(Stored records)
*****

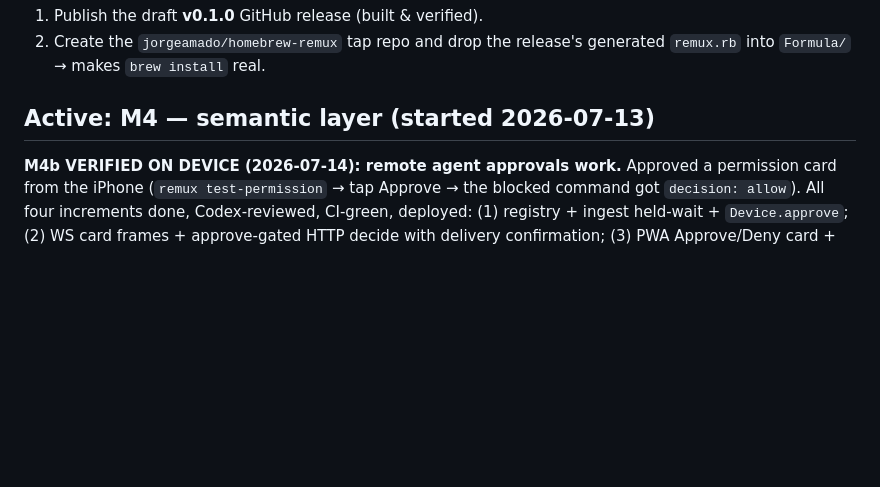
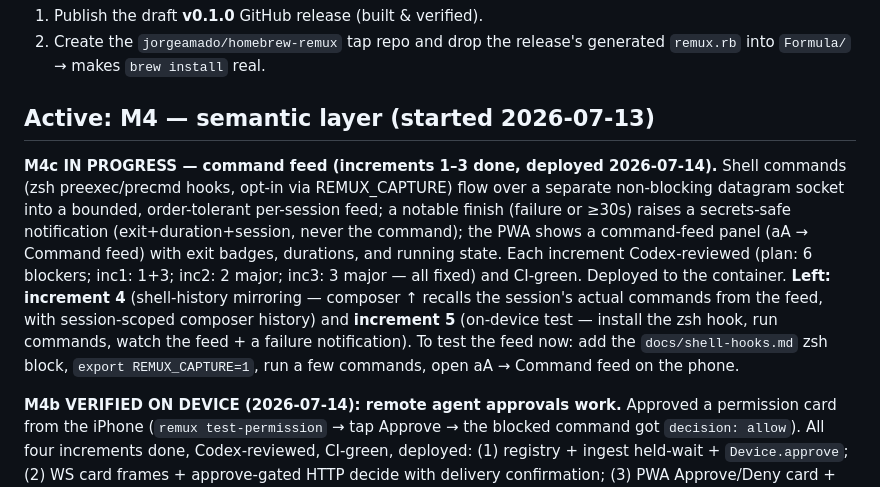
Before and after one commit to jorgeamado/remux, a Markdown page: docs/STATUS.md, the part around the change. Drawn GitHub-style; blank space fills up the shorter version.

Commit message:
docs: STATUS — M4c increments 1-3 done + deployed
Co-Authored-By: Claude Fable 5 <noreply@anthropic.com>
Claude-Session: https://claude.ai/code/session_01FGAsYHBJYUG7iBAW9PBKb5

```diff
--- a/docs/STATUS.md
+++ b/docs/STATUS.md
@@ -62,6 +62,22 @@ control-mode arc is done and deployed.
    generated `remux.rb` into `Formula/` → makes `brew install` real.
 
 ## Active: M4 — semantic layer (started 2026-07-13)
+
+**M4c IN PROGRESS — command feed (increments 1–3 done, deployed 2026-07-14).**
+Shell commands (zsh preexec/precmd hooks, opt-in via REMUX_CAPTURE) flow over
+a separate non-blocking datagram socket into a bounded, order-tolerant
+per-session feed; a notable finish (failure or ≥30s) raises a secrets-safe
+notification (exit+duration+session, never the command); the PWA shows a
+command-feed panel (aA → Command feed) with exit badges, durations, and
+running state. Each increment Codex-reviewed (plan: 6 blockers; inc1: 1+3;
+inc2: 2 major; inc3: 3 major — all fixed) and CI-green. Deployed to the
+container. **Left: increment 4** (shell-history mirroring — composer ↑
+recalls the session's actual commands from the feed, with session-scoped
+composer history) and **increment 5** (on-device test — install the zsh hook,
+run commands, watch the feed + a failure notification). To test the feed now:
+add the `docs/shell-hooks.md` zsh block, `export REMUX_CAPTURE=1`, run a few
+commands, open aA → Command feed on the phone.
+
 
 **M4b VERIFIED ON DEVICE (2026-07-14): remote agent approvals work.**
 Approved a permission card from the iPhone (`remux test-permission` → tap
```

*****

- _Task statement_: Show every line from the entries above in which "feed" appears.

- _The answer_:
+**M4c IN PROGRESS — command feed (increments 1–3 done, deployed 2026-07-14).**
+per-session feed; a notable finish (failure or ≥30s) raises a secrets-safe
+command-feed panel (aA → Command feed) with exit badges, durations, and
+recalls the session's actual commands from the feed, with session-scoped
+run commands, watch the feed + a failure notification). To test the feed now:
+commands, open aA → Command feed on the phone.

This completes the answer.